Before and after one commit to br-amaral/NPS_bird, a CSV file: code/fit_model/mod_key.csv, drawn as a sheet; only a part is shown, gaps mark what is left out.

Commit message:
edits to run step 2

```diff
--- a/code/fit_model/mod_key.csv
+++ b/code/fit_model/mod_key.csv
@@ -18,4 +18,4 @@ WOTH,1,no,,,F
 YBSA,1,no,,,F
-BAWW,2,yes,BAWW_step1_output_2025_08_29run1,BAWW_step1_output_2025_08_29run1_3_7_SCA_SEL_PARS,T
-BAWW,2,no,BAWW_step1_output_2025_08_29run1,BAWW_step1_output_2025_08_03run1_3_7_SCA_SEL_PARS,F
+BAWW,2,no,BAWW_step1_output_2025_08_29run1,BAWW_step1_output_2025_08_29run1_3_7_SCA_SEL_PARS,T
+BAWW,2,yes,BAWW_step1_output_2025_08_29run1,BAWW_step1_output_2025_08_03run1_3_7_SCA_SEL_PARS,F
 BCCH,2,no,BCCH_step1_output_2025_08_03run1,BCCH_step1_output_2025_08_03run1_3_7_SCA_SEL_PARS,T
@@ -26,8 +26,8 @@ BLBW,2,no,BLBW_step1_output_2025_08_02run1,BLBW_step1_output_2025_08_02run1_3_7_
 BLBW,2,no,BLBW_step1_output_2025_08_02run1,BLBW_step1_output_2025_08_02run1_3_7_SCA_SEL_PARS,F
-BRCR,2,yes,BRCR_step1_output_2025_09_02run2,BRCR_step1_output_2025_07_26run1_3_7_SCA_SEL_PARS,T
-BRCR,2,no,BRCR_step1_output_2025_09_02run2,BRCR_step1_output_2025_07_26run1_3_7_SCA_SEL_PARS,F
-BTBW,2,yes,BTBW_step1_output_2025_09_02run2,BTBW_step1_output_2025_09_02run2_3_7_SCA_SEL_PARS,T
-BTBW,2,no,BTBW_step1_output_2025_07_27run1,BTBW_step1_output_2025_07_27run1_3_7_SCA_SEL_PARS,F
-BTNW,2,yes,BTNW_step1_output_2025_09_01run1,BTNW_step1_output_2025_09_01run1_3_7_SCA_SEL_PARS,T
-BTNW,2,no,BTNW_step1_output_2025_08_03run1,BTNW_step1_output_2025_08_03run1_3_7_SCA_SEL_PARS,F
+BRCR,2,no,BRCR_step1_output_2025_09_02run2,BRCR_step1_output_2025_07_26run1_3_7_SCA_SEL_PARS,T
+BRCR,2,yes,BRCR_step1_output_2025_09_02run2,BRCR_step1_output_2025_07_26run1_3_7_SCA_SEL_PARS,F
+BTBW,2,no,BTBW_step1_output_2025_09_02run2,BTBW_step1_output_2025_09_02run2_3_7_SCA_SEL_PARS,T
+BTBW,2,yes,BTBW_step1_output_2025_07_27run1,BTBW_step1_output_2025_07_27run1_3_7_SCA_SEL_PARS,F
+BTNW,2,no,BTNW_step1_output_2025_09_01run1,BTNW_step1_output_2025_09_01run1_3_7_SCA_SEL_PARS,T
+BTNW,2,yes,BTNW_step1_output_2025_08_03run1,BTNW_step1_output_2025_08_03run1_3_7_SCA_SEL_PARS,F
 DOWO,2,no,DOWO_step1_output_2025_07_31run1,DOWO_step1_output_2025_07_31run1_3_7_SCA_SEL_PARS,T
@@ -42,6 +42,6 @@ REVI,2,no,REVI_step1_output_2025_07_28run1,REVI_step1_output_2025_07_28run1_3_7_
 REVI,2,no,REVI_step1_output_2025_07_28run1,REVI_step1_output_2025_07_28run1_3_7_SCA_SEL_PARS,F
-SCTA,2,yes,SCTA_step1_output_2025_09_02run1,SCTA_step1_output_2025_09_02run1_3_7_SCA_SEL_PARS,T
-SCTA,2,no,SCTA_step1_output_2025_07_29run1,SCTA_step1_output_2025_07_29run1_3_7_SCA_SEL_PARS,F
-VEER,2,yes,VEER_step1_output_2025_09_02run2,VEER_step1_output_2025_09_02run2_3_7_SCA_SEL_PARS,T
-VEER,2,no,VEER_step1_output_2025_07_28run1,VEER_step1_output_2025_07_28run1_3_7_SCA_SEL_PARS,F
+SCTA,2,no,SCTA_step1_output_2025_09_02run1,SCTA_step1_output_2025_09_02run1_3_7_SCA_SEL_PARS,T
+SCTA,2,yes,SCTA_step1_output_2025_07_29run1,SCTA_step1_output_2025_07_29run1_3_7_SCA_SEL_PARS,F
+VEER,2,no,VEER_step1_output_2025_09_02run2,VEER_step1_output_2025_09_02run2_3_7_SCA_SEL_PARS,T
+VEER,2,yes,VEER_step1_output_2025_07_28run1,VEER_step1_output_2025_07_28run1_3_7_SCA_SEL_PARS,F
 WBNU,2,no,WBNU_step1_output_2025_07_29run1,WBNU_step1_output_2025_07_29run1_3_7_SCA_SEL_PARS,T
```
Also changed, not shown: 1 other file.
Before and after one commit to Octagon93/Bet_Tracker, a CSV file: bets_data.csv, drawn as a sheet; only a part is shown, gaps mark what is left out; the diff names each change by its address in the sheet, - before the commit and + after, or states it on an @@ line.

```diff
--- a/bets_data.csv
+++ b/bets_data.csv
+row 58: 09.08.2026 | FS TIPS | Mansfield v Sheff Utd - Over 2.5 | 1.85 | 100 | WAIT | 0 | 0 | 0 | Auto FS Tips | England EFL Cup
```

************

» **REQUIRED ACTION**: Across the entries above, work out how many lines include the string "BRCR", and report only that figure.

» **EXERCISE RESPONSE**: 4